How to help your students prepare for the cost of living overseas
Contributed by our friends at Study Abroad Apartments.
As far as cost of living is concerned, Europe is still divided into Western and Eastern Europe. The price of living in London is not going to be comparable to that of Prague. So how much money a student will need really depends on where they are going to live. Here, our friends at Study Abroad Apartments aim to give you an idea about daily life in European cities, something useful for you and your students to be aware of. As a general rule: avoid the most touristy areas, where the prices triple.
London is the most expensive city in Europe, but it is still cheaper than New York (Study Abroad Apartment’s most expensive destination). The advantage of living in London is that there are lots of students, who can take advantage of student discounts. The biggest expenses are rent, transport and partying. For transport, students can get 30% off Oyster card fares if you prove that you are a student at one of London’s universities. Like in every big city, it’s always good to ask the locals where to find cheap eats. Food shopping is more reasonable if students buy in bulk and avoid smaller supermarkets. Lunch out in can cost around over 15 pounds per meal. Drinks are 8-12 pounds per mojito and 6 pounds per beer, but lots of universities have their own bars offering super cheap drinks deals. Lots of clubs have a cover charge, but students can seek free entrance and guest lists on various Facebook groups. London is very affordable for shopping and sport. One can find free tennis courts all over the place and low-cost gyms are a big thing!
Paris is not too different from London in terms of rental prices, but French cuisine will cost around 16 euros per basic lunch. It’s worth noting that a coffee in some fancy restaurants can cost up to 5 euros for a small espresso. Students can get CAF state help for their rent. The public transport system is lower in price to that of London. France has two main sale seasons, outside of which it is quite pricey to go shopping. Drinks and beers will be the same price as in London, but in euros. Food shopping is also better in big supermarkets like Carrefour or Casino.

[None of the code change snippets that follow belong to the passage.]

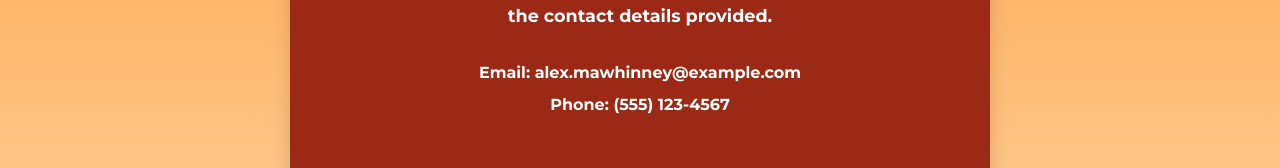
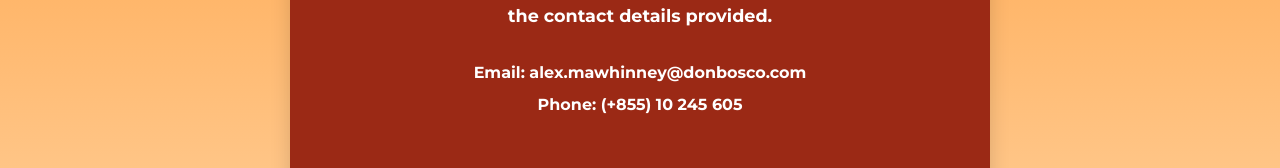
Before and after one commit to amawhinney999/website, a website: page public/contact.html in a window 1280 px wide. Shown: the part 347-515 px from the top of the page. Drawn offline with Linux system fonts and the light colour scheme.

Commit message:
contact page real details for email & number

```diff
--- a/public/contact.html
+++ b/public/contact.html
@@ -57,8 +57,8 @@
             <p>We'd love to hear from you. Please fill out the form below or use the contact details provided.</p>
         </div>
         <div class="contact-info">
-            <p><strong>Email:</strong> alex.mawhinney@example.com</p>
-            <p><strong>Phone:</strong> (555) 123-4567</p>
+            <p><strong>Email:</strong> alex.mawhinney@donbosco.com</p>
+            <p><strong>Phone:</strong> (+855) 10 245 605</p>
         </div>
 
         <div id="confirmation" class="confirmation-message"></div>
```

Activities can also be pricey, but the French state organizes lots of free activities and free entrances to museums for students; it’s just important to do some research.
Milan & Florence
Milan has very expensive clothes, but cheap and high quality coffee. A monthly transport ticket costs around 35 euros, so not a huge expense. A basic lunch generally costs around 15 euros. Beer will be around 5 euros and other drinks about 8-9 euros. Food shopping expenses are not too shocking. Generally speaking, activities in the city center can cost a lot, and more local events less.
Florence is cheaper than Milan; one can enjoy a decent lunch with wine for around 10 euros. Cappuccinos cost around 2 euros, beer might be slightly cheaper and a mixed drink is around 8 euros. Transportation and activities expenses are similar to Milan.
Madrid & Barcelona
Capital cities are often by far the most expensive place to live in a country. Madrid is a bright exception, as it is cheaper than Barcelona. You can find lots of good value spots to eat and drink in both cities. Students should always keep their eyes peeled for happy hours; where drink prices can half! A decent meal costs around 6-8 euros. Weekly shopping is normally about 40 euros and transport for three months just 100 euros. All Spanish clothing brands like Zara or Bershka are cheaper in Spain, so students can pick up some great outfits! Spain has amazing weather conditions, which means you can do lots of sporting activities outside for free.
Check out this table for a summary of European lifestyle prices.
While the SAA site offers a clear idea of what to expect regarding the price of study abroad accommodation, many students forget to consider the bills such as utilities, mobile or the Internet. Some of the listings have bills included, others not, so it’s always worth checking.
Below are the average cost of monthly bills in six major European cities:
- The monthly price of utilities refers an apartment of 85m², which can generally accommodate three to four inhabitants.
- All prices are in local currencies. Visit an online currency converter to calculate local exchanges
- Thirdly, in regards to mobile call rates, one can now call to and from all countries of European Union at the same price. The new EU laws forbid the former high roaming rates and dictate that all providers have to charge the same price per minutes from all EU member states. Thus, when students travel around Europe, they don’t need to worry about bumped up fees.
- Those interested in finding out more details on average cost of living in these cities such as restaurants, public transport, leisure and so forth, it’s worth checking out NUMBEO, the world’s largest database of living conditions and prices.